Because of these limitations it is often best to pursue a hybrid strategy where you are getting points from building and attacking while not butting up too strongly against the restrictions of focusing too much on just one. It’s certainly possible to focus primarily on one but the circumstances have to be just right and you’ll still have to make an effort to stop your opponents from having unrestricted access to the action you don’t pursue. You’ll more likely be deciding how much you want to emphasize building and attacking, spending your efforts on both depending on what cards come up. Titans are a more lucrative source of banners but building, especially the bonus point empires in the B deck, can be just as important. I really like the balance between these two strategies and although attacking is the superior source of banners you can still stand a decent chance of winning without being overly aggressive.
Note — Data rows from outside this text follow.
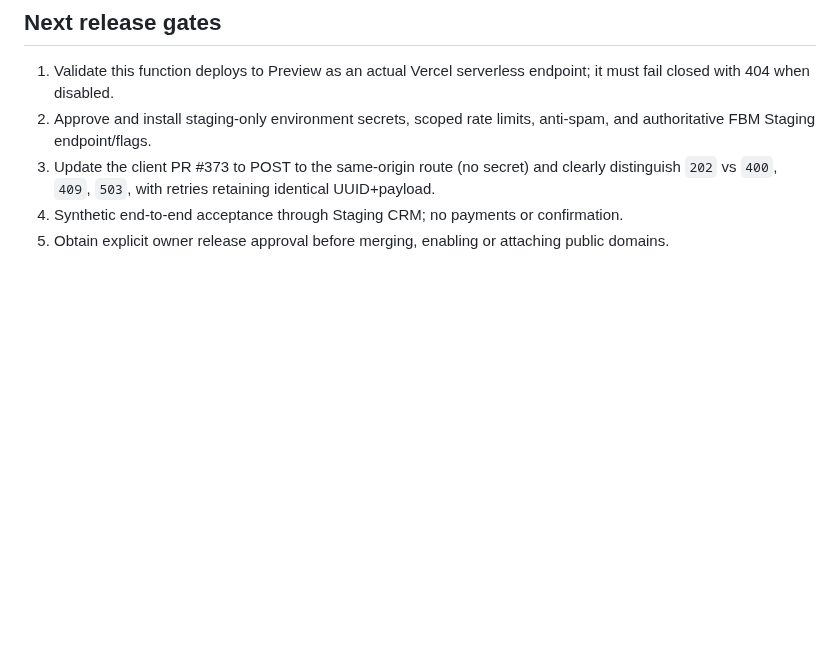
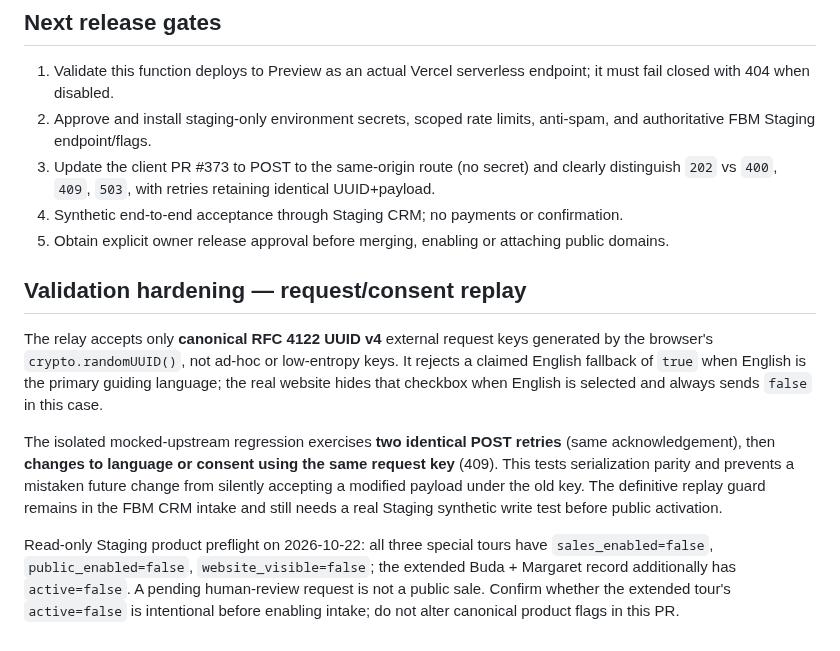
Before and after one commit to eli1979-ai/Voy-pro-website, a Markdown page: docs/budapest-rtb-relay-architecture.md, the part around the change. Drawn GitHub-style; blank space fills up the shorter version.

Commit message:
test(rtb): enforce explicit English consent and stable UUID replay contract

```diff
--- a/docs/budapest-rtb-relay-architecture.md
+++ b/docs/budapest-rtb-relay-architecture.md
@@ -47,3 +47,11 @@ The relay enforces same-origin JSON POST and ≤4 KiB input; this is *not* proof
 3. Update the client PR #373 to POST to the same-origin route (no secret) and clearly distinguish `202` vs `400`, `409`, `503`, with retries retaining identical UUID+payload.
 4. Synthetic end-to-end acceptance through Staging CRM; no payments or confirmation.
 5. Obtain explicit owner release approval before merging, enabling or attaching public domains.
+
+## Validation hardening — request/consent replay
+
+The relay accepts only **canonical RFC 4122 UUID v4** external request keys generated by the browser's `crypto.randomUUID()`, not ad-hoc or low-entropy keys. It rejects a claimed English fallback of `true` when English is the primary guiding language; the real website hides that checkbox when English is selected and always sends `false` in this case.
+
+The isolated mocked-upstream regression exercises **two identical POST retries** (same acknowledgement), then **changes to language or consent using the same request key** (409). This tests serialization parity and prevents a mistaken future change from silently accepting a modified payload under the old key. The definitive replay guard remains in the FBM CRM intake and still needs a real Staging synthetic write test before public activation.
+
+Read-only Staging product preflight on 2026-10-22: all three special tours have `sales_enabled=false`, `public_enabled=false`, `website_visible=false`; the extended Buda + Margaret record additionally has `active=false`. A pending human-review request is not a public sale. Confirm whether the extended tour's `active=false` is intentional before enabling intake; do not alter canonical product flags in this PR.
```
Another aspect that I enjoyed in The Action World is the balance within gaining additional workers. Since the game is so short it’s possible to spend as much effort in gaining the workers as you’ll get out of using them. In this regard I’ve found that you could end up doing just as well by remaining at three workers for the whole game given the right mix of cards. There is still a clear benefit to growing, you’ll get more actions in the later parts of the game when they really matter. In addition to that you’ll also get access to the higher skill workers which can be used to block out the other players or allow you to be flexible in not being able to get blocked out yourself. Preventing other players from using key actions (Learn, Expand, Grow, Explore) by blocking them at the right time is incredibly important but can be more challenging then other worker placement games where any worker will do the trick. You have to pay close attention to which workers have been used in order to take full advantage of your blocking potential.
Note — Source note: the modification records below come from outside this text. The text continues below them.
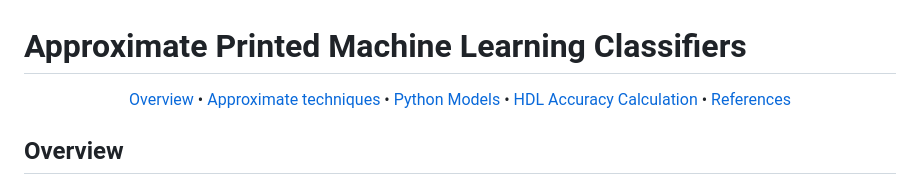
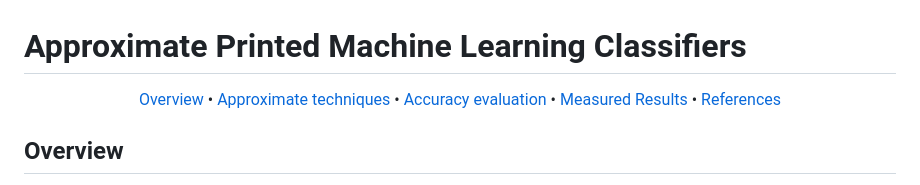
Before and after one commit to garmeniakos/Ax-Printed-ML-Classifiers, a Markdown page: README.md, the part around the change. Drawn GitHub-style.

```diff
--- a/README.md
+++ b/README.md
@@ -3,8 +3,8 @@
 <p align="center">
   <a href="#overview">Overview</a> •
   <a href="#exact-baseline-models">Approximate techniques</a> •
-  <a href="#evaluate-fp32-models">Python Models</a> •
-  <a href="#evaluate-hdl-exactapprox-models"> HDL Accuracy Calculation </a> •
+  <a href="#evaluate-fp32-models">Accuracy evaluation</a> •
+  <a href="#measured-results"> Measured Results </a> •
   <a href="#references">References</a>
 </p>
 
```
I found The Ancient World to play well with a variety of player counts but was especially impressed with the 2-player game. The game went at a very quick pace and blocking was just as important as you react to each worker that your opponent plays. Since there are two main ways to get your banners specializing becomes a delicate balancing act as you shouldn’t let your opponent have uncontested access to any key resources (military cards, knowledge, citizens). It may often be in your best interest to take a lesser action to deny your opponent access to something lucrative to their strategy. There are generally several good options available to you as a result and you won’t often feel like there is an obvious choice that you are being forced into. The game is perhaps most tactical and dynamic in the 2-player form but still plays well and more brutally with more players.
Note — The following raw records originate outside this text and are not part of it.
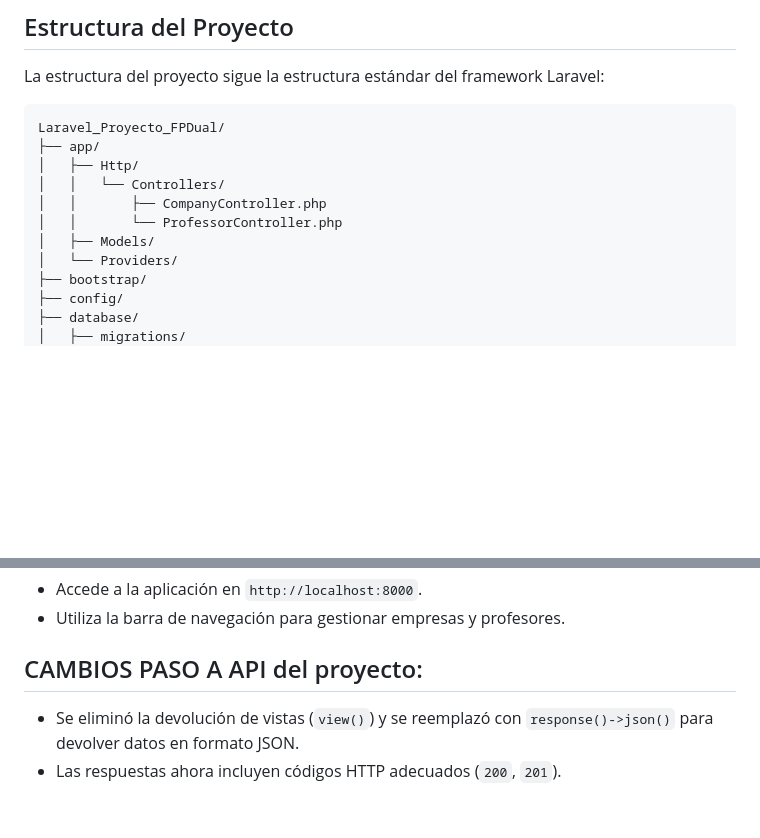
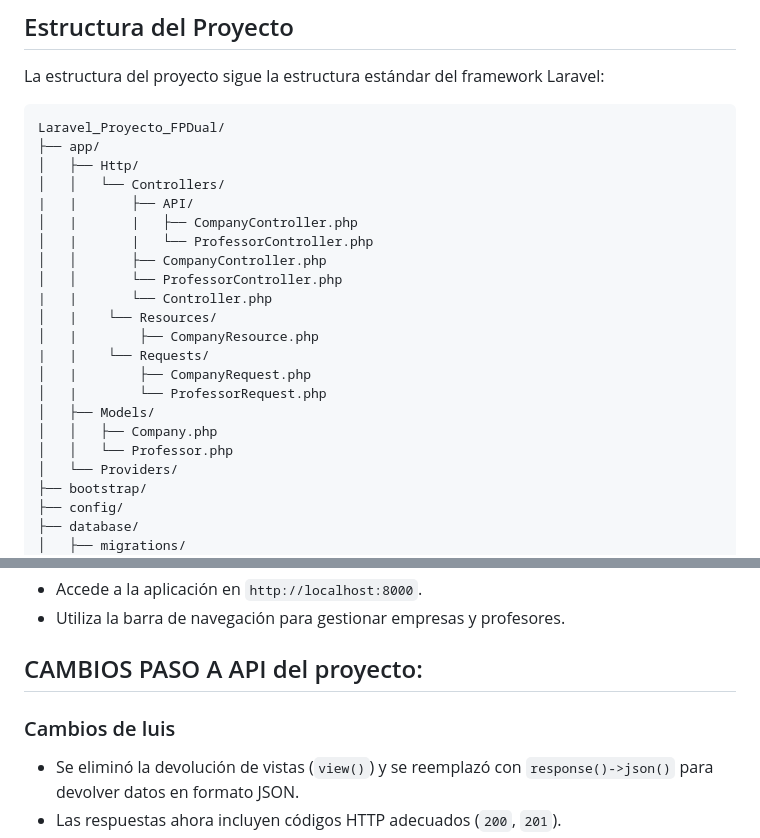
Before and after one commit to luishidalgoa/Laravel_Proyecto_FPDual, a Markdown page: README.md, 2 parts joined by grey strips. GitHub-like rendering; blank space fills up the shorter version.

Commit message:
Documentacion

```diff
--- a/README.md
+++ b/README.md
@@ -35,9 +35,20 @@ Laravel_Proyecto_FPDual/
 ├── app/
 │   ├── Http/
 │   │   └── Controllers/
+|   |       ├── API/
+│   |       |   ├── CompanyController.php
+│   |       |   └── ProfessorController.php
 │   │       ├── CompanyController.php
 │   │       └── ProfessorController.php
+|   |       └── Controller.php
+│   |    └── Resources/
+│   |        ├── CompanyResource.php
+|   |    └── Requests/
+│   |        ├── CompanyRequest.php
+│   |        └── ProfessorRequest.php
 │   ├── Models/
+│   │   ├── Company.php
+│   │   └── Professor.php
 │   └── Providers/
 ├── bootstrap/
 ├── config/
@@ -121,7 +132,7 @@ Laravel_Proyecto_FPDual/
 
 ## CAMBIOS PASO A API del proyecto:
 
-
+### Cambios de luis
 - Se eliminó la devolución de vistas (`view()`) y se reemplazó con `response()->json()` para devolver datos en formato JSON.
 - Las respuestas ahora incluyen códigos HTTP adecuados (`200`, `201`).
 - Las rutas ahora se basan en REST, sin necesidad de `create()` y `edit()` porque los formularios ya no son necesarios.
```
The Ancient world is an excellent and accessible worker placement game that could be used as an entry point into the genre or as a quick and refreshing refinement for veterans. The card driven nature of the game leads to a challenging tactical experience with rewarding synergy and provides lots of variation between games. With the ability to play a 2-player game in under an hour and the beautiful artwork, The Ancient World has a lot to offer. I’d recommend it to anyone that enjoys worker placement, card driven, and tactical 2-player games.
Head on over to the Kickstarter for The Ancient World which is running through April 3 to get your own copy.